DATA PROVIDED:

# # # #

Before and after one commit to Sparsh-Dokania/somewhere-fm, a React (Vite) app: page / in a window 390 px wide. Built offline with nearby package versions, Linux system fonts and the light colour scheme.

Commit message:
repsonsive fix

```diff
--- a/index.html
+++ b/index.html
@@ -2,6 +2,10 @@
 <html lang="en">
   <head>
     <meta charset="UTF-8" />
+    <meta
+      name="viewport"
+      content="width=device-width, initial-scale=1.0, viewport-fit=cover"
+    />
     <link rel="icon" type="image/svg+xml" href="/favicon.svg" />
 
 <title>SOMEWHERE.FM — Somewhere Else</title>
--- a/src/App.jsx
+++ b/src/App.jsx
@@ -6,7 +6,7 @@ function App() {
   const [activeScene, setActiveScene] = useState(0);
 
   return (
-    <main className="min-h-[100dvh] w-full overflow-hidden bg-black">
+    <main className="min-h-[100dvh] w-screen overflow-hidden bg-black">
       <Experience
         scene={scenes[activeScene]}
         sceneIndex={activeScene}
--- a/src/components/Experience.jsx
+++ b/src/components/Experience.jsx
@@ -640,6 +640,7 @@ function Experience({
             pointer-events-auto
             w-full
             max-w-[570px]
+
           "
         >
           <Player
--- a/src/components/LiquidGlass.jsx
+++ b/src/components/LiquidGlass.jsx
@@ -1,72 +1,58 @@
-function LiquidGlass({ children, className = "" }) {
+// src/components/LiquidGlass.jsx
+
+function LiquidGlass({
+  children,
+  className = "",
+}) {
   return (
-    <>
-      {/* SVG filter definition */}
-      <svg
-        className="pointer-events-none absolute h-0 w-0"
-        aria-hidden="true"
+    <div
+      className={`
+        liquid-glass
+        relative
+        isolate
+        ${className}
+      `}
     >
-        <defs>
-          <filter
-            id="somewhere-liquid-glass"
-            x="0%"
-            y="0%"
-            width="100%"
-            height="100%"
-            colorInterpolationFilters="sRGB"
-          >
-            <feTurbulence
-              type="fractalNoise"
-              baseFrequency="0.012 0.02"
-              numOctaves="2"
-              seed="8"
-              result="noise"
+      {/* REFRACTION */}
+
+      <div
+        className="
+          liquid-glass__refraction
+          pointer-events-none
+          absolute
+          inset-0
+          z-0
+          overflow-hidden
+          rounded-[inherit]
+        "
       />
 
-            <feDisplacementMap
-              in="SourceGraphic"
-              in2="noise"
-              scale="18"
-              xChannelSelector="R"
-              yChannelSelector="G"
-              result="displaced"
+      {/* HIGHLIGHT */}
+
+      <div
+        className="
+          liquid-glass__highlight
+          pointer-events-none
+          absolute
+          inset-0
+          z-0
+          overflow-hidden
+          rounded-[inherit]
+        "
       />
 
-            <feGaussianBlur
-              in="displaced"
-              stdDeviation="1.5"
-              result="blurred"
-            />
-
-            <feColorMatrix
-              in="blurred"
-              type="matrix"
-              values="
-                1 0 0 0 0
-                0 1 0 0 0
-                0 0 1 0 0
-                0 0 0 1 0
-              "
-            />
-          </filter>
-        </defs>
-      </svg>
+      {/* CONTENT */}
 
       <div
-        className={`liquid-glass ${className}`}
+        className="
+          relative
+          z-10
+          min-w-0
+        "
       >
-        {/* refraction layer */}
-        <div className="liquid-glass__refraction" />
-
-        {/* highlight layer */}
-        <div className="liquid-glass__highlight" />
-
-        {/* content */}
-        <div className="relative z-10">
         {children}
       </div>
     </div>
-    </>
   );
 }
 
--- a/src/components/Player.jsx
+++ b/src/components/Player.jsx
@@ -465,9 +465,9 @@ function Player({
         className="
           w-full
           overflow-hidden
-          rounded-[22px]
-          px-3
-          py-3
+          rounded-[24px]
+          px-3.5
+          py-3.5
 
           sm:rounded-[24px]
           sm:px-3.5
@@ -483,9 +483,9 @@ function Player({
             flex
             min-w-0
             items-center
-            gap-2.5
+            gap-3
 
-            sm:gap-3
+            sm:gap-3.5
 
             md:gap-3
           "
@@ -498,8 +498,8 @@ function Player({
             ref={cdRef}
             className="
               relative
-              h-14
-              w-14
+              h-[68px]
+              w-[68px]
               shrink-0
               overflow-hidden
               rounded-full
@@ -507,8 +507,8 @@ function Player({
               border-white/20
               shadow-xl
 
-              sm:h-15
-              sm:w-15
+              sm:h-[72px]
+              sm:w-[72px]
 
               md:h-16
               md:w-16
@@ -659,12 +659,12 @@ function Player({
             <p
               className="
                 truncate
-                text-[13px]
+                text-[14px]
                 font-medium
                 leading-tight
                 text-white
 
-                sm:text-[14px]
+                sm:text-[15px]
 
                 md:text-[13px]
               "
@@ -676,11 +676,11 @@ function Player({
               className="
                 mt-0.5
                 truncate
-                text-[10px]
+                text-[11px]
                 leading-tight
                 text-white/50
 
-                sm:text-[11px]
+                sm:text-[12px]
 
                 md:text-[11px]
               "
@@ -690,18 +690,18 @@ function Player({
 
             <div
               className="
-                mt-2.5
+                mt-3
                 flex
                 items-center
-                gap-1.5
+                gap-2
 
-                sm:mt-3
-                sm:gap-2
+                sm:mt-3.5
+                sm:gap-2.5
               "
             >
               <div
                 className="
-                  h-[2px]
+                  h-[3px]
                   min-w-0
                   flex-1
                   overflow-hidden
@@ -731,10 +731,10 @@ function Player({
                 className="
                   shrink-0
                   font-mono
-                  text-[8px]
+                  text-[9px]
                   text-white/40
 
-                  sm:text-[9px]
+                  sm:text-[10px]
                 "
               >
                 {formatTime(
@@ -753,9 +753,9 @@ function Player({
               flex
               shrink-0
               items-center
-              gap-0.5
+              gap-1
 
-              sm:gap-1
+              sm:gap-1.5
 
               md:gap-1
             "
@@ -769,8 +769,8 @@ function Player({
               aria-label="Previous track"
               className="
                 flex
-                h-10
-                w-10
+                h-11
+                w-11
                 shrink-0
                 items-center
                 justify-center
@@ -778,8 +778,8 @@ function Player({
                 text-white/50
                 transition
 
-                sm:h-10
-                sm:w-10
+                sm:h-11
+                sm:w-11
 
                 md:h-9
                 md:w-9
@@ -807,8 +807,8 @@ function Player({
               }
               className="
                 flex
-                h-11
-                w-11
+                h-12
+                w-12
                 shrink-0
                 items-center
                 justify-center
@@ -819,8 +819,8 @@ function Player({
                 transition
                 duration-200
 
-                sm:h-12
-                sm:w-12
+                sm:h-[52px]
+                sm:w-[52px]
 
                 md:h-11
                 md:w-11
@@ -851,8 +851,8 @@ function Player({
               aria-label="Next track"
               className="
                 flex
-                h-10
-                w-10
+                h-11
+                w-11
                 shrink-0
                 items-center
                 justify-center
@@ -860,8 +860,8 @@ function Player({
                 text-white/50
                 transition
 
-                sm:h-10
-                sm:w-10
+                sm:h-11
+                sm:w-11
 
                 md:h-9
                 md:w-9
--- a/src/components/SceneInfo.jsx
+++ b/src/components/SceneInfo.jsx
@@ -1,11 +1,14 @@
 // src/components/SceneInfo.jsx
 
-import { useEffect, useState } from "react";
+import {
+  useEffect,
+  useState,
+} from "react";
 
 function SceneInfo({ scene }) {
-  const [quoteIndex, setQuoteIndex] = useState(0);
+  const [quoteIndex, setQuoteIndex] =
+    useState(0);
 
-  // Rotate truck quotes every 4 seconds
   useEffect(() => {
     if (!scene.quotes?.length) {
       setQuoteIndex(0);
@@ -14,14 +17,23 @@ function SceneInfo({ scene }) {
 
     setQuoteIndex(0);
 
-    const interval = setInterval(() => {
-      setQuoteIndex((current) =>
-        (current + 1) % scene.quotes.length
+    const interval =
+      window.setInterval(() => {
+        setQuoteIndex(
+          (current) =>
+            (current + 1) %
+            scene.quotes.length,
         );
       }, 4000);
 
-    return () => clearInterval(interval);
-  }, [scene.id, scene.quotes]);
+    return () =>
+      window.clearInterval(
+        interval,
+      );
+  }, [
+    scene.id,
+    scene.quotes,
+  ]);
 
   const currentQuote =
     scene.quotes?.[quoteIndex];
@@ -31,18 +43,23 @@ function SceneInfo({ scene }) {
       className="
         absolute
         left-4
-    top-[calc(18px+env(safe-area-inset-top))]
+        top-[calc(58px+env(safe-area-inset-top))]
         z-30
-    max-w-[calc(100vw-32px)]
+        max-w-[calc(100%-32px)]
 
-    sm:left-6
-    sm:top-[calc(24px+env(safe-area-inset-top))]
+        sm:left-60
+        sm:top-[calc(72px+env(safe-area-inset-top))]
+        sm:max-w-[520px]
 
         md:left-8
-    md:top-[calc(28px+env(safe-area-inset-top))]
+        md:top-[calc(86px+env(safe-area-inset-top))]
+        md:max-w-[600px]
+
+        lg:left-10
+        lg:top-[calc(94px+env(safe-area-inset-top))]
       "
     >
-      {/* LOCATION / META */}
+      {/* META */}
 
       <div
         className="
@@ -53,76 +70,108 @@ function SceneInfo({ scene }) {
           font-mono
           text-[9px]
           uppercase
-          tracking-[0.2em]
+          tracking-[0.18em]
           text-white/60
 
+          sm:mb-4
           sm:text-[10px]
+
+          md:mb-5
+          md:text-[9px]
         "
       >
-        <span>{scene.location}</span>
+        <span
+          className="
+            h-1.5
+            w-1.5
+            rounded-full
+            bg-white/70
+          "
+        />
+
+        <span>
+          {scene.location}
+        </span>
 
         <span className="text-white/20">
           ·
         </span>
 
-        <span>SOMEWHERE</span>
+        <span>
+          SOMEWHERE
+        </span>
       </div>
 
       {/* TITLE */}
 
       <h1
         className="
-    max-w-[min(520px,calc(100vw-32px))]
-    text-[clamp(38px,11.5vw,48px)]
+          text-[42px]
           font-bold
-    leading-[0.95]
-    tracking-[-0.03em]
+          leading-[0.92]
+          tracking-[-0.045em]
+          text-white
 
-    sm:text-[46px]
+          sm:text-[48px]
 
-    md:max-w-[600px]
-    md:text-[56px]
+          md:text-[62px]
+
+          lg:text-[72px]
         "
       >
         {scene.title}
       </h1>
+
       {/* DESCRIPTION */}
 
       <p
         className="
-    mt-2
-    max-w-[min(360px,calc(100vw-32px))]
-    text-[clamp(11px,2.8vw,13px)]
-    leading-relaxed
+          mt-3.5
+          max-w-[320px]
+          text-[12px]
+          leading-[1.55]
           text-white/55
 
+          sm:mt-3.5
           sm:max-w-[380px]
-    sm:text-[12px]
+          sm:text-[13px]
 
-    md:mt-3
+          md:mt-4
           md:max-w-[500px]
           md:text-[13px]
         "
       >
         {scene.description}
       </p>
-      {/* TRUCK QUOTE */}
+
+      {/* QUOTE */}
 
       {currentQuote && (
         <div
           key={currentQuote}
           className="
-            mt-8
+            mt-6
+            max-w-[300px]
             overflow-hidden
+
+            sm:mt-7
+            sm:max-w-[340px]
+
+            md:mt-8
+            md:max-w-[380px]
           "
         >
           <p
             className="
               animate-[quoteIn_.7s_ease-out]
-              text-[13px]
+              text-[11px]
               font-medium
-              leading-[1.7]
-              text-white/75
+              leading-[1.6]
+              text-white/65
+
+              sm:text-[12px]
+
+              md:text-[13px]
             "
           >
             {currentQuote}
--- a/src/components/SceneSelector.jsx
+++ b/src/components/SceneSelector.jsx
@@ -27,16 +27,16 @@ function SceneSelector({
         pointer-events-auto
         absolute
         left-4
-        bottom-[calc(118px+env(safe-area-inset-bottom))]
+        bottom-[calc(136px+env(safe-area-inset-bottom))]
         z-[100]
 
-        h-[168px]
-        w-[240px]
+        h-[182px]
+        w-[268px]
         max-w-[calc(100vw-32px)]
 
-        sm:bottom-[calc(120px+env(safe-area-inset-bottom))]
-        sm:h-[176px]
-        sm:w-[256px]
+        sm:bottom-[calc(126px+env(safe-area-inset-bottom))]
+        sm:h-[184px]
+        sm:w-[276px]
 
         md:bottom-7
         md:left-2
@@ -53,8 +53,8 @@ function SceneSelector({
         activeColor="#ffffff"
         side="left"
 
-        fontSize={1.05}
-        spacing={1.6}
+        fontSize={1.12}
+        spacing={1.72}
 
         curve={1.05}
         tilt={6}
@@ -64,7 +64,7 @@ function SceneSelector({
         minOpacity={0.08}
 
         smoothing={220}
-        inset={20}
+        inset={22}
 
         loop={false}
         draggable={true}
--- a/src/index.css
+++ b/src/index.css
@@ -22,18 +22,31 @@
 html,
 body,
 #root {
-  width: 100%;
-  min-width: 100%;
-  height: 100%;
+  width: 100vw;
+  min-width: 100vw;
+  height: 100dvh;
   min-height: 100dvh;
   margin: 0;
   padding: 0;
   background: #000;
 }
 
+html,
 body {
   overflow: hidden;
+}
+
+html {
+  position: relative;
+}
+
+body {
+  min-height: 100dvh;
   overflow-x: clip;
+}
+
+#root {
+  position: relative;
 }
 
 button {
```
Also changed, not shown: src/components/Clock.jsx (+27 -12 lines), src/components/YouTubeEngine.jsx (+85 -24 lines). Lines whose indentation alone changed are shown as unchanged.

# # # #

WORK REQUEST: Scan the entries above and return each line that holds "tracking".

RESPONSE TO THE EXERCISE:
-          tracking-[0.2em]
+          tracking-[0.18em]
-    tracking-[-0.03em]
+          tracking-[-0.045em]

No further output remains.